Activity:
Copy each line of the data below exactly, leaving out pictures.

Edit difference data:
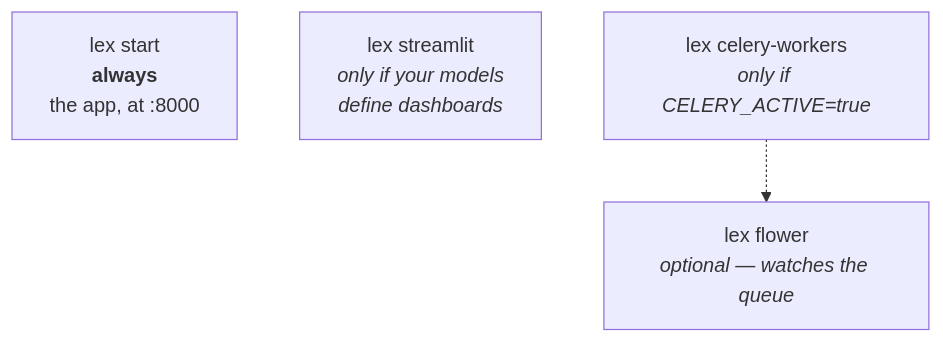
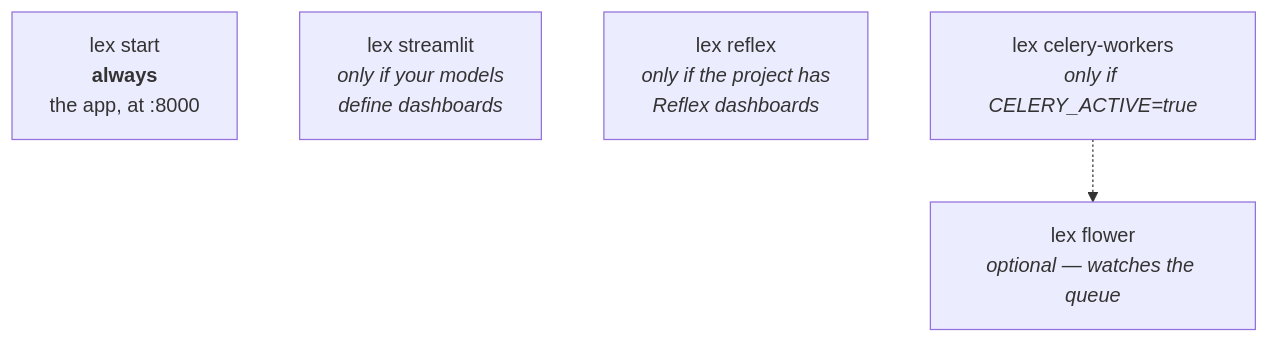
Before and after one commit to ExcellenceCloudGmbH/lex-app: the diagram in docs/start-here/running your app.md, drawn with Mermaid. The commit also changed other lines of this file and 69 other files, not shown here.

````diff
--- a/docs/start-here/running your app.md
+++ b/docs/start-here/running your app.md
@@ -12,8 +12,9 @@
 ```mermaid
 flowchart TB
     S["lex start<br/><b>always</b><br/>the app, at :8000"]
     T["lex streamlit<br/><i>only if your models</i><br/><i>define dashboards</i>"]
+    X["lex reflex<br/><i>only if the project has</i><br/><i>Reflex dashboards</i>"]
     W["lex celery-workers<br/><i>only if CELERY_ACTIVE=true</i>"]
     F["lex flower<br/><i>optional — watches the queue</i>"]
     W -.-> F
 ```
````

Solution to this problem:
Before and after one commit to ExcellenceCloudGmbH/lex-app: the diagram in docs/start-here/running your app.md, drawn with Mermaid. The commit also changed other lines of this file and 69 other files, not shown here.

````diff
--- a/docs/start-here/running your app.md
+++ b/docs/start-here/running your app.md
@@ -12,8 +12,9 @@
 ```mermaid
 flowchart TB
     S["lex start<br/><b>always</b><br/>the app, at :8000"]
     T["lex streamlit<br/><i>only if your models</i><br/><i>define dashboards</i>"]
+    X["lex reflex<br/><i>only if the project has</i><br/><i>Reflex dashboards</i>"]
     W["lex celery-workers<br/><i>only if CELERY_ACTIVE=true</i>"]
     F["lex flower<br/><i>optional — watches the queue</i>"]
     W -.-> F
 ```
````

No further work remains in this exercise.